I had…. a ride with Speedy today.
It wasn’t bad, at all. But it wasn’t great either. We worked on something hard for him (alignment) and we made progress. But I had a lot more moments of “no, not that” than I like, which made it feel like not-fun.
After our warmup, Speedy was trailing his haunches to the left in both directions, and didn’t really want to bring his outside front foot around in either direction either. When we’d get some nice bend he’d fall to the inside of whatever track we were on, and I found myself wanting to pull on the outside rein to get him back over there.
Going right, we did alright getting him a little more even and bringing his left hind back in line with his body. Going left, Speedy wasn’t really sure he could realign his body. I had to do a fair bit of bumping with both legs — inside leg to ask him to bend, outside leg to keep the shoulder from bulging too much, inside leg back to push the haunches out. To almost every leg aid, Speedy responded with “are you sure I couldn’t just trot instead?” And they were pretty nice trot transitions! But sadly, a nice trot transition wasn’t what I was after.
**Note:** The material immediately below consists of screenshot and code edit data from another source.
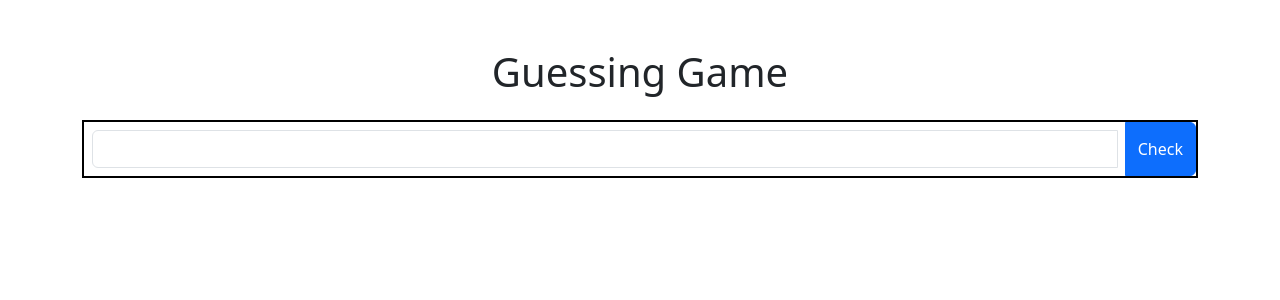
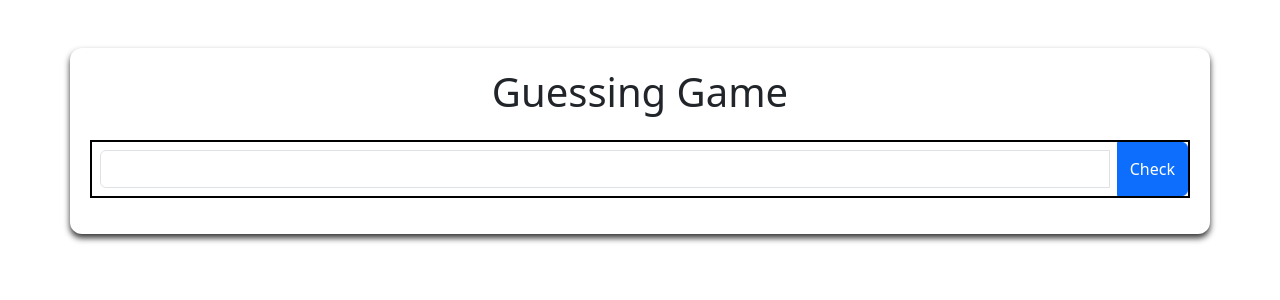
Before and after one commit to NicolasNievas/Practica_Angular18, an Angular app in the folder adivinanza/: page / in a window 1280 px wide. Shown: the top 300 px of the page. Built offline with nearby package versions, Linux system fonts and the light colour scheme.

Commit message:
styles app component

```diff
--- a/adivinanza/src/app/app.component.css
+++ b/adivinanza/src/app/app.component.css
@@ -0,0 +1,6 @@
+  .stylish-border {
+    padding: 20px;
+    box-shadow: 0 4px 6px rgba(0, 0, 0 , .8);
+    border-radius: 12px;
+    overflow: hidden;
+  }
--- a/adivinanza/src/app/app.component.html
+++ b/adivinanza/src/app/app.component.html
@@ -1,4 +1,4 @@
-<div class="container mt-5">
+<div class="container mt-5 stylish-border">
   <h1 class="text-center mb-4">Guessing Game</h1>
   <app-number-input (guessMade)="onGuessMade($event)"></app-number-input>
   <app-game-result [guess]="guess" [numberToGuess]="numberToGuess"></app-game-result>
```
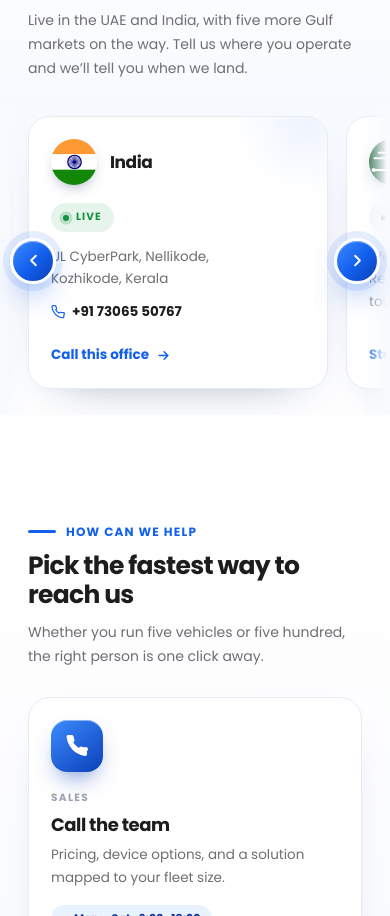
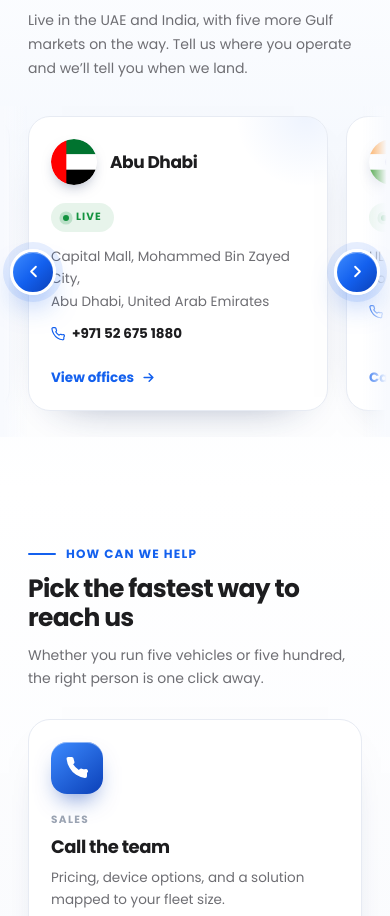
Before and after one commit to MalikMudassar123/locator-software, a Next.js app: page /contact in a window 390 px wide. Shown: the part 3470-4386 px from the top of the page. Built offline with nearby package versions, Linux system fonts and the light colour scheme; no server answers.

Commit message:
fix mobile banners

```diff
--- a/src/components/about/AboutPillarHero.tsx
+++ b/src/components/about/AboutPillarHero.tsx
@@ -210,9 +210,17 @@ export default function AboutPillarHero({
           @media (max-width: 768px) {
             .cv-hero {
               min-height: clamp(580px, 90vh, 720px);
-              background-image: url('/About_us/core_values/core values.webp');
-              background-size: auto calc(100% - 64px);
-              background-position: right bottom;
+              /* Dedicated mobile crop (portrait, content already framed
+                 toward the top) instead of stretching the desktop landscape
+                 shot — same swap MissionHero/SmartIotHero do for mobile. */
+              background-image: url('/About_us/core_values/ChatGPT Image Aug 26, 2026, 03_06_26 AM.webp');
+              /* Bottom-anchored, not top: the hand sits right at this crop's
+                 own top edge, and this section's fixed navbar sits over the
+                 section's top 64px — a top anchor would put the hand right
+                 behind it (the exact bug fixed earlier on this same page).
+                 The crop's blank lower half gives enough clearance instead. */
+              background-size: contain;
+              background-position: center bottom;
               background-repeat: no-repeat;
               background-color: #e8eef5;
               width: 100vw;
--- a/src/components/about/MissionHero.tsx
+++ b/src/components/about/MissionHero.tsx
@@ -155,7 +155,11 @@ export default function MissionHero() {
             width: 100vw;
             margin-left: calc(50% - 50vw);
           }
+          /* Dedicated mobile crop (portrait, content already framed toward
+             the top) instead of stretching the desktop landscape shot —
+             same swap SmartIotHero does for its own mobile background. */
           .msh-photo {
+            background-image: url('/About_us/mission/ChatGPT Image Aug 25, 2026, 12_45_27 AM.webp');
             background-position: center top;
           }
           /* Subtle gradient behind text for readability */
--- a/src/components/contact/ContactPresence.tsx
+++ b/src/components/contact/ContactPresence.tsx
@@ -20,12 +20,22 @@ type Market = {
 
 const MARKETS: Market[] = [
   {
-    country: 'United Arab Emirates',
+    country: 'Dubai',
     flag: '/uae-flag.svg',
     live: true,
-    place: 'Dubai · Abu Dhabi',
+    place: 'Sheikh Zayed Road, Trade Centre,\nTrade Centre 1, Dubai, United Arab Emirates',
     phone: '+971 4 354 7766',
     phoneHref: 'tel:+97143547766',
+    cta: 'View offices',
+    href: '#offices',
+  },
+  {
+    country: 'Abu Dhabi',
+    flag: '/uae-flag.svg',
+    live: true,
+    place: 'Capital Mall, Mohammed Bin Zayed City,\nAbu Dhabi, United Arab Emirates',
+    phone: '+971 52 675 1880',
+    phoneHref: 'tel:+971526751880',
     cta: 'View offices',
     href: '#offices',
   },
--- a/src/components/industries/IndustryBlocks.tsx
+++ b/src/components/industries/IndustryBlocks.tsx
@@ -1,7 +1,7 @@
 import Image from 'next/image'
 import type { Industry, IndustryBlock } from './industries-data'
 
-function Block({ block, image, flip, shaded }: { block: IndustryBlock; image: string; flip: boolean; shaded: boolean }) {
+function Block({ block, image, imagePosition, flip, shaded }: { block: IndustryBlock; image: string; imagePosition?: string; flip: boolean; shaded: boolean }) {
   return (
     <section className="ixb-sec" style={shaded ? { background: '#f7f9fc' } : undefined}>
       <div className={`ixb-grid${flip ? ' flip' : ''}`}>
@@ -25,7 +25,7 @@ function Block({ block, image, flip, shaded }: { block: IndustryBlock; image: st
         </div>
         <div className="ixb-viz" data-reveal={flip ? 'left' : 'right'}>
           <div className="ixb-frame">
-            <Image src={image} alt="" fill sizes="(max-width: 768px) 90vw, (max-width: 1080px) 85vw, (max-width: 1400px) 45vw, 50vw" style={{ objectFit: 'cover', objectPosition: 'center' }} />
+            <Image src={image} alt="" fill sizes="(max-width: 768px) 90vw, (max-width: 1080px) 85vw, (max-width: 1400px) 45vw, 50vw" style={{ objectFit: 'cover', objectPosition: imagePosition || 'center' }} />
           </div>
         </div>
       </div>
@@ -86,8 +86,8 @@ export default function IndustryBlocks({ industry }: { industry: Industry }) {
         }
       `}</style>
 
-      <Block block={industry.block1} image={industry.block1.image || industry.image} flip={false} shaded={false} />
-      <Block block={industry.block2} image={industry.block2.image || industry.image} flip={true} shaded={true} />
+      <Block block={industry.block1} image={industry.block1.image || industry.image} imagePosition={industry.block1.imagePosition} flip={false} shaded={false} />
+      <Block block={industry.block2} image={industry.block2.image || industry.image} imagePosition={industry.block2.imagePosition} flip={true} shaded={true} />
     </>
   )
 }
--- a/src/components/industries/industries-data.ts
+++ b/src/components/industries/industries-data.ts
@@ -30,8 +30,8 @@ export type Industry = {
   tagline: string
   /** Hero banner sub-paragraph. */
   lead: string
-  block1: IndustryBlock & { image?: string }
-  block2: IndustryBlock & { image?: string }
+  block1: IndustryBlock & { image?: string; imagePosition?: string }
+  block2: IndustryBlock & { image?: string; imagePosition?: string }
 }
 
 export const INDUSTRIES: Industry[] = [
@@ -172,6 +172,10 @@ export const INDUSTRIES: Industry[] = [
         'Improved fleet productivity and customer satisfaction',
       ],
       image: '/ChatGPT Image Aug 25, 2026, 06_26_56 PM.png',
+      // Loading dock, van and gate all sit close to the photo's right edge —
+      // a centered crop was clipping into them. Anchoring right instead
+      // trims the crop entirely from the (mostly empty) left side.
+      imagePosition: 'right center',
     },
   },
   {
```
Also changed, not shown: public/About_us/core_values/ChatGPT Image Aug 26, 2026, 03_06_26 AM.webp (added), public/About_us/mission/ChatGPT Image Aug 25, 2026, 12_45_27 AM.webp (added).
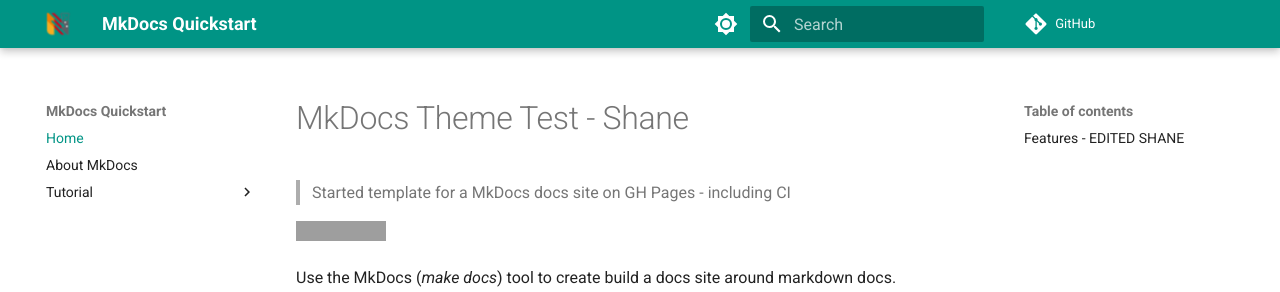
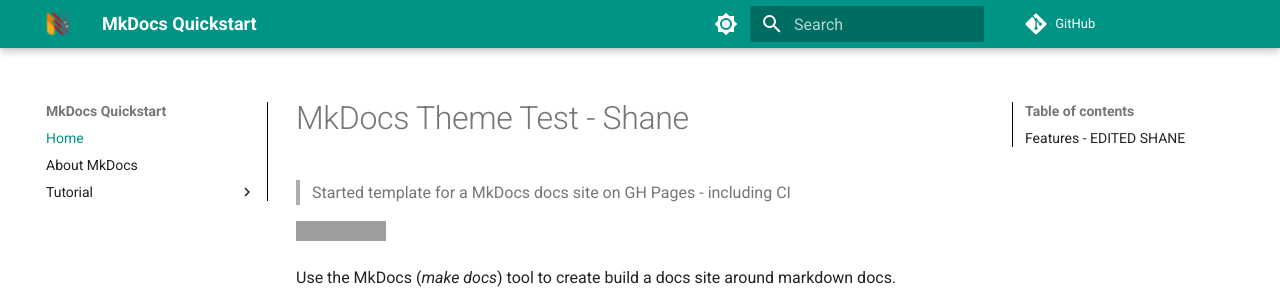
Before and after one commit to zimboflyman/mkDocs-setup, an MkDocs documentation site: the page built from docs/docs/index.md, in a window 1280 px wide. Shown: the top 292 px of the page. Built offline with MkDocs 1.6.1 and Material for MkDocs 9.7.7, drawn with Linux system fonts in a browser that asks for light colours; comment, search, counter and statistics services are not loaded; grey boxes are pictures that could not be loaded.

Commit message:
Update extra.css

```diff
--- a/docs/docs/stylesheets/extra.css
+++ b/docs/docs/stylesheets/extra.css
@@ -3,3 +3,11 @@
   --md-primary-fg-color--light: #cbdc38;
   --md-primary-fg-color--dark:  #4051b5;
 }
+
+.md-sidebar--primary .md-sidebar__scrollwrap {
+    border-right: 1px solid black;
+}
+
+.md-sidebar--secondary .md-sidebar__scrollwrap {
+    border-left: 1px solid black;
+}
```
We did get there and then it felt awesome. Nice alignment at the walk, nice alignment at the trot. We had a quick canter, a couple of really nice transitions, and I called it quits.
While I was pretty happy with how good things felt toward the end of our ride, I found myself wondering when we would get past the looooong negotiations about Speedy aligning his body (although, lawl, reading through my most recent post I can clearly see that this discussion has already shortened considerably). When would alignment be something I could just quietly correct and Speedy would be like “oh yeah, I am supposed to hold my body like that”?
After the rest of the day to marinate on this ride, I realized what progress this ride actually represented from Speedy. In February, I’m not sure moving his haunches independently of his shoulders was even on Speedy’s radar. (In January, we didn’t have alignment problems because Speedy was stiff as a board, hah!) In March, we did “shoulder-in” in lessons but it was a mess of us falling off the wall without any bend through Speedy’s ribcage. In April, asking Speedy to respond to my left leg and then my right leg would have sent him into a fit of nose-in-the-air-zipping. Even in August, trying to address the alignment was an invitation for a stabby, annoyed trot and bulging underneck. And just last month, if I’d asked Speedy to move his shoulders and haunches that many times but insisted he not trot, he would have puffed up against me and balked.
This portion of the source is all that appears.